The original, unpublished photographs are from the archives of the Greek Secretariat General for Media and Communications and the Greek National Broadcaster ERT. The exhibition includes a documentary and a slide show. The new Director of the Press & Communications Office of the Permanent Mission of Greece to the UN, Ioannis Bouboukis thanked Consul General Koutras for their new collaboration and the staff and services of the General Secretariat of Information and Communication for providing the photographs.

Consul General Koutras spoke eloquently and with pathos about the enormous human loss, the massive death tolls during the German occupation: the almost total extinction of the Greek Jews; 1,100 dead in Kalavryta, 444 in Kommeno, Artas, 229 in Distomo, 290 in Mesobouno, 340 at the Ptolemaida Tower, 280 in Klisoura, Kastoria; the plunder of Kandanos in Crete; the 45,000 dead from the famine of Athens.


Detailing the movements and events of the war, Koutras explained that Greece suffered many disasters during the German occupation, among them the dissolution of the productive fabric of the country,compulsory lending by the Bank of Greece, plundered our archaeological treasure and works of art, and atrocities committed by the occupying troops, recognized holocausts throughout the Greek territory and executions of innocent civilians and children in retaliation for their acts of resistance.

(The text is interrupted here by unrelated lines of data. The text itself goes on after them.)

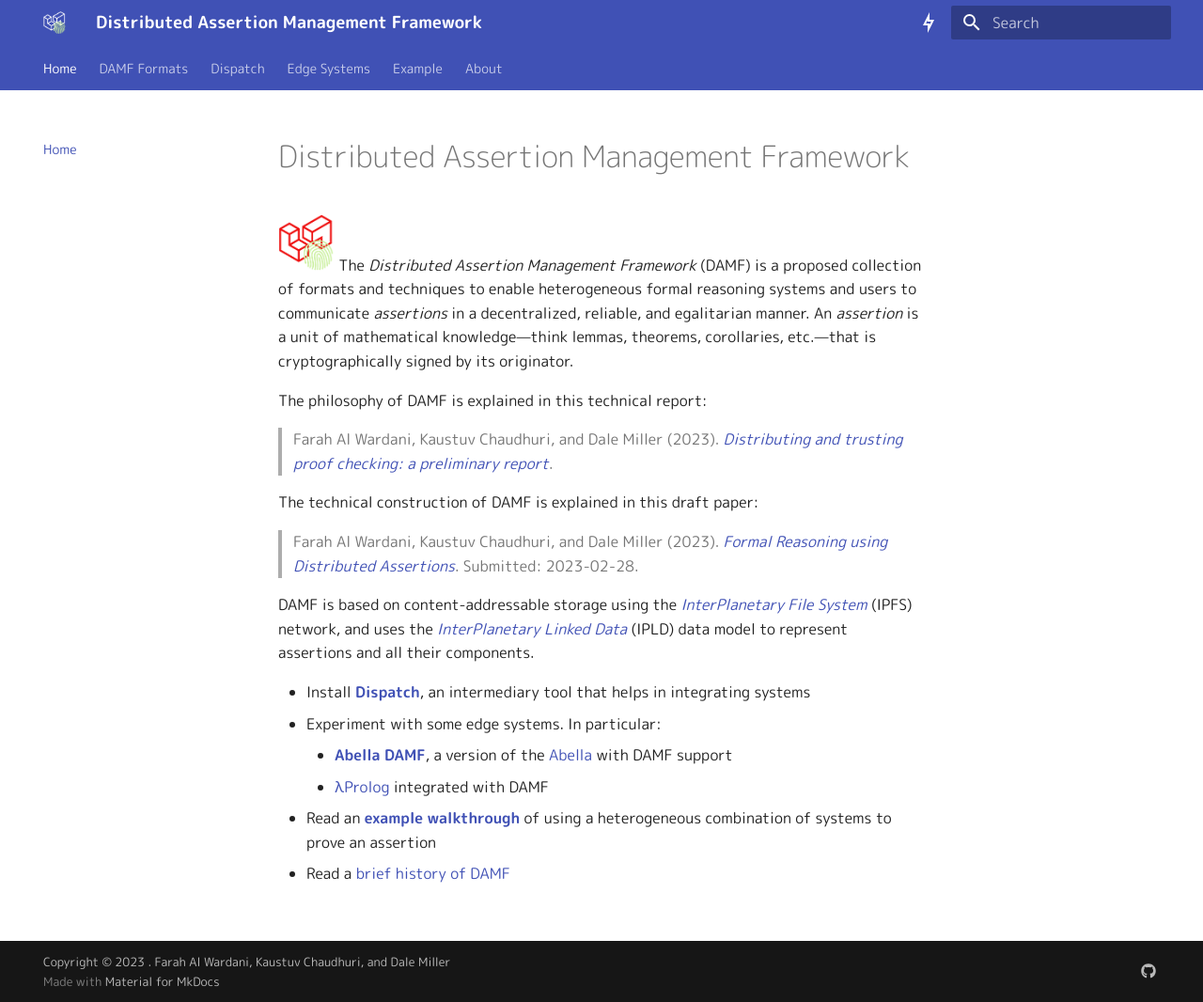
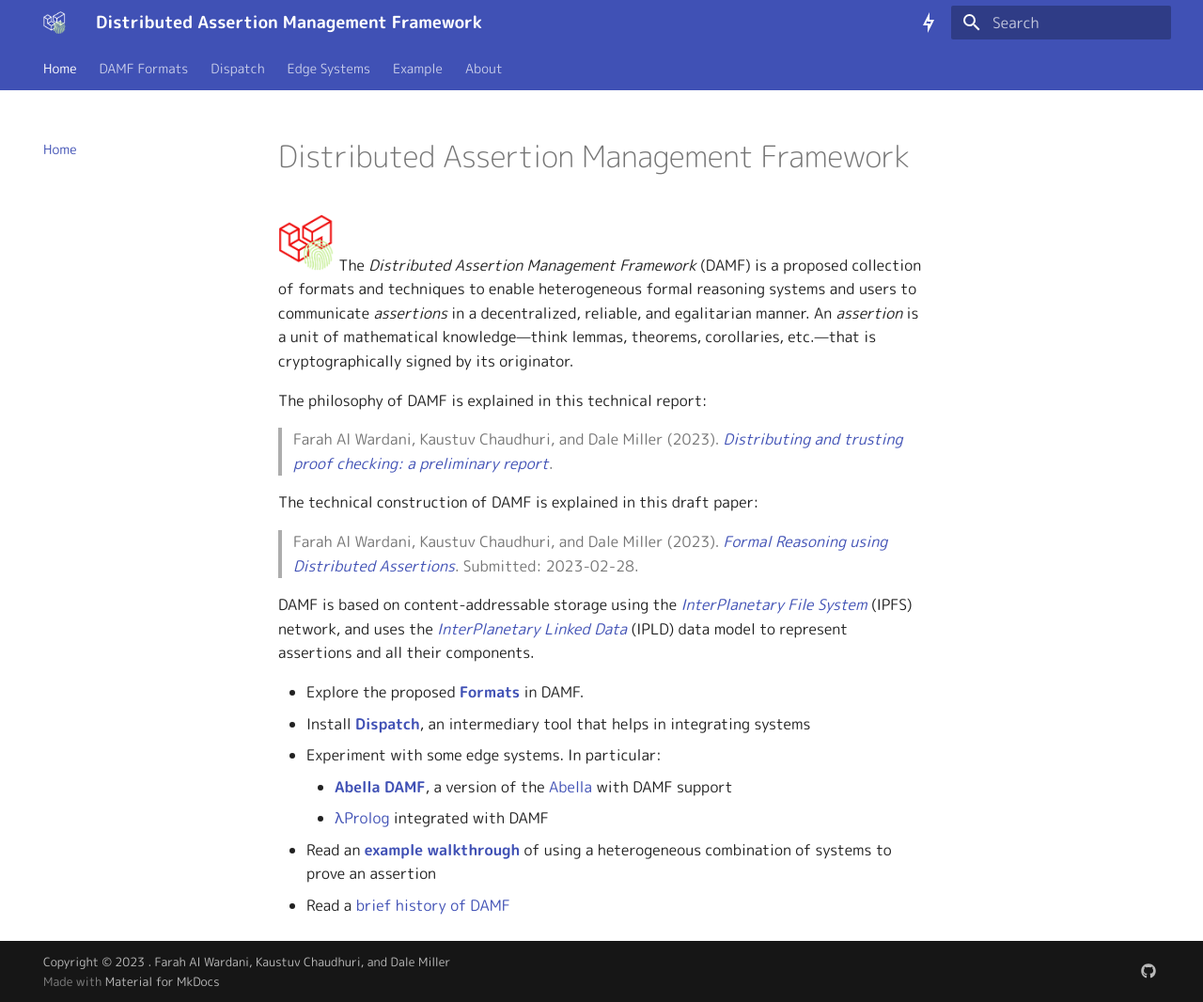
Before and after one commit to distributed-assertions/distributed-assertions.github.io, an MkDocs documentation site: the page built from docs/index.md, in a window 1280 px wide and 1066 px high. Shown: the whole window at 94% size. Built offline with MkDocs 1.6.1 and Material for MkDocs 9.7.7, drawn with Linux system fonts in a browser that asks for light colours.

Commit message:
indexed formats page

```diff
--- a/docs/index.md
+++ b/docs/index.md
@@ -36,6 +36,7 @@ System][ipfs]_ (IPFS) network, and uses the _[InterPlanetary Linked Data][ipld]_
 [ipfs]: https://ipfs.tech
 [ipld]: https://ipld.io
 
+* Explore the proposed **[Formats](/damf-formats/)** in DAMF.
 * Install **[Dispatch](/dispatch/)**, an intermediary tool that helps in integrating systems
 * Experiment with some edge systems. In particular:
     * **[Abella DAMF](/abella/)**, a version of the
```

On October 12, 1944, the Germans left Athens and Greece he said, “So ended a four-year war that wrote pages of glory in the history of our country. Consul General Koutras ended his talk with much-needed encouragement to Greece, saying, “1940-2017. 77 years have passed since that time. The dangers remain, as the war today is economic, spiritual, moral. The heroes of the 1940s epitomize the ideals that have characterized the Greek for 3,000 years: love of freedom, consistency in the performance of duty, debt to history, love for God and the homeland. With these resources, Greece will once again be victorious in this modern war. It will again win its honor and its place in history. ΖΗΤΏ Ή ΕΛΛΑΣ.”

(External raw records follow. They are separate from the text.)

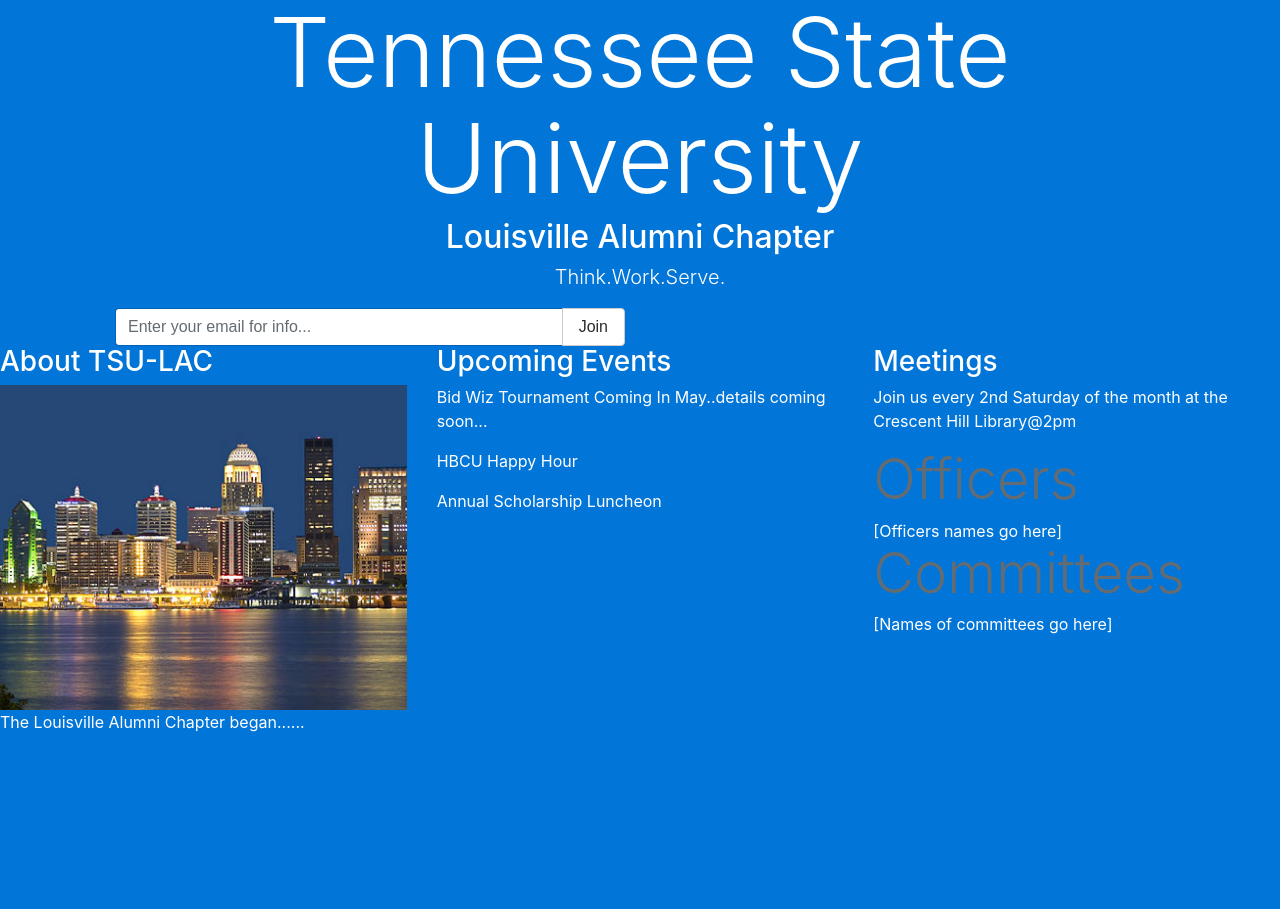
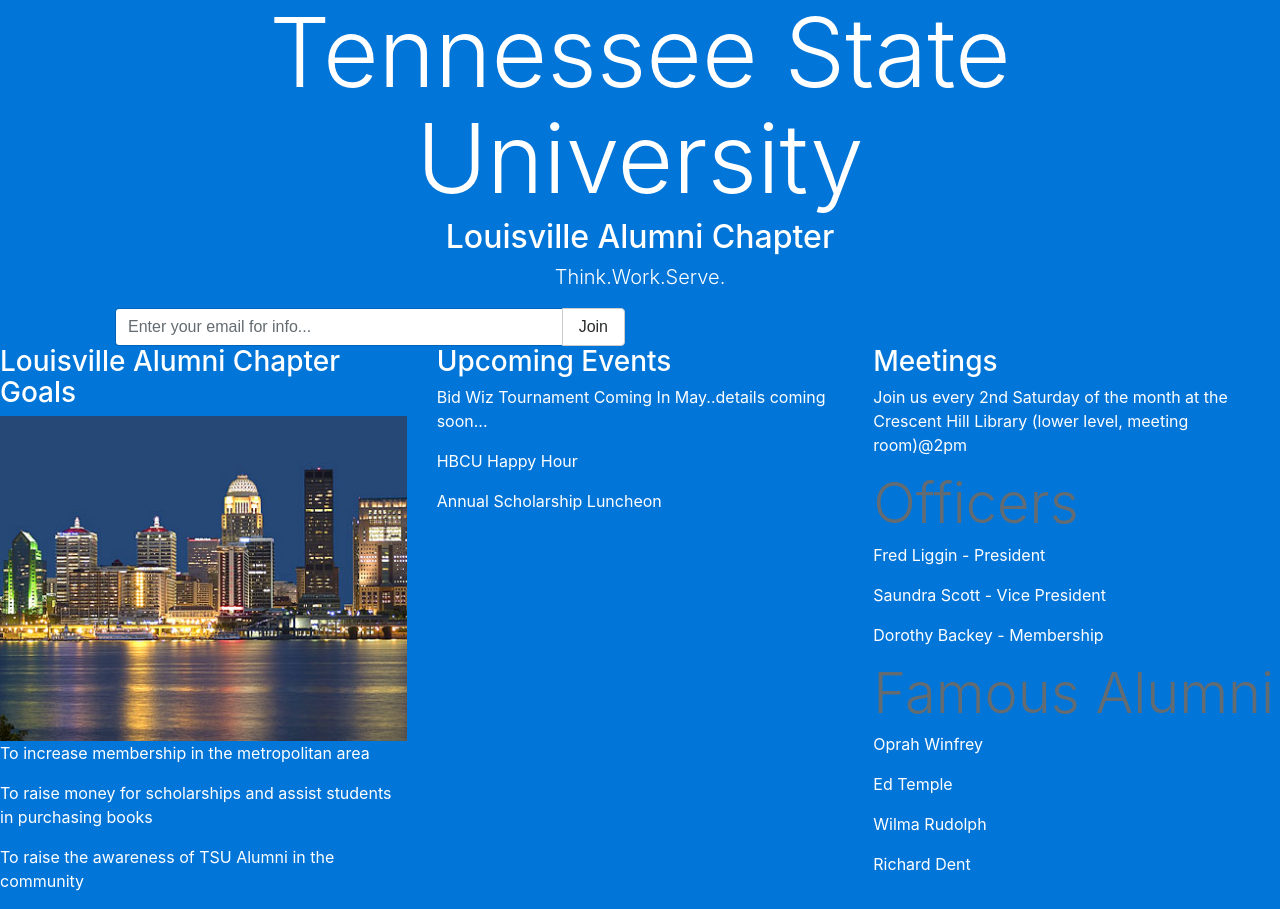
Before and after one commit to kathrynmthompson/KT-FEWD-Project, a plain HTML site: page index.html in a window 1280 px wide. Before the commit the page ends 800 px from the top, so only its background shows below. Drawn offline with nearby package versions, Linux system fonts and the light colour scheme; a script that the page names is missing.

Commit message:
added famous alumni

```diff
--- a/index.html
+++ b/index.html
@@ -35,9 +35,13 @@
 
       <div class="row">
         <div class="col-md-4">
-            <h3 class="m-b-2">About TSU-LAC</h3>
+            <h3 class="m-b-2">Louisville Alumni Chapter Goals</h3>
             <img class="m-b-1 img-fluid img-circle" src="img/lou.jpg" alt="Louisville">
-            <p>The Louisville Alumni Chapter began......</p>
+            <p>To increase membership in the metropolitan area</p>
+            <p>To raise money for scholarships and assist students in purchasing books</p>
+            <p>To raise the awareness of TSU Alumni in the community</p>
+
+
           </div>
       <div class="col-md-4">
             <h3 class"m-b-2">Upcoming Events</h3>
@@ -47,14 +51,22 @@
           </div>
       <div class="col-md-4">
             <h3 class"m-b-2">Meetings</h3>
-            <p>Join us every 2nd Saturday of the month at the Crescent Hill Library@2pm</P>
+            <p>Join us every 2nd Saturday of the month at the Crescent Hill
+              Library (lower level, meeting room)@2pm</P>
 
               <!--Officers  -->
               <h1 class="display-4 text-xs-center m-y-3 text-muted">Officers</h1>
-              [Officers names go here]
-              <!--Committees  -->
-              <h1 class="display-4 text-xs-center m-y-3 text-muted">Committees</h1>
-              [Names of committees go here]
+              <p>Fred Liggin - President</p>
+              <p>Saundra Scott - Vice President</p>
+              <p>Dorothy Backey - Membership</p>
+
+              <!--Alumni  -->
+              <h1 class="display-4 text-xs-center m-y-3 text-muted">Famous Alumni</h1>
+
+              <p>Oprah Winfrey</p>
+              <p>Ed Temple</p>
+              <p>Wilma Rudolph</p>
+              <p>Richard Dent</p>
 
           </div>
         </div><!--/ About -->
```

The Consul General introduced the newly-arrived Consul of Greece Lana Zochiou. George Michailidis, Director of the Trade Office, Vassilis Liveris, of the Hellenic Ministry of Justice, Transparency and Human Rights, Ambassador Loucas and Penny Tsilas, President of the Atlantic Bank and the Hellenic American Chamber of Commerce, Nancy Papaioannou, Rev. Fr. Robert and Presbytera Nikki Stephanopoulos, Kostas Mastoras, owner of TITAN, Optima Foods, were among those present. This was the last event attended by Lampros Kizis of the Press & Communications Office in New York before his reassignment to Beijing, China. His helpful services and cheerful disposition will be missed.

The exhibitions and presentations about Greek and Greek American history and cultural production (including its presentation of the Annual New York City Greek Film Festival), hosted by the Consulate General of Greece in New York are significant in unifying the Greek American community and boosting the morale of a struggling country in crisis.

“Faces of the War. Greece: 1940-1944: From the Occupation to Liberation” is open to the public at the Greek Consulate General in New York until Friday, November 3. Exhibition hours: Monday–Friday, 9 AM to 2:30 PM.

An exhibition titled, “Daily Bread-Photographs from Rural Greece”, by Beatrice Hamblett, photographs on the theme of the everyday lives of people living simple lives in small villages across Greece, in a modern context, will be the next exhibition at the Consulate General, in November.

Source: greeknewsonline.com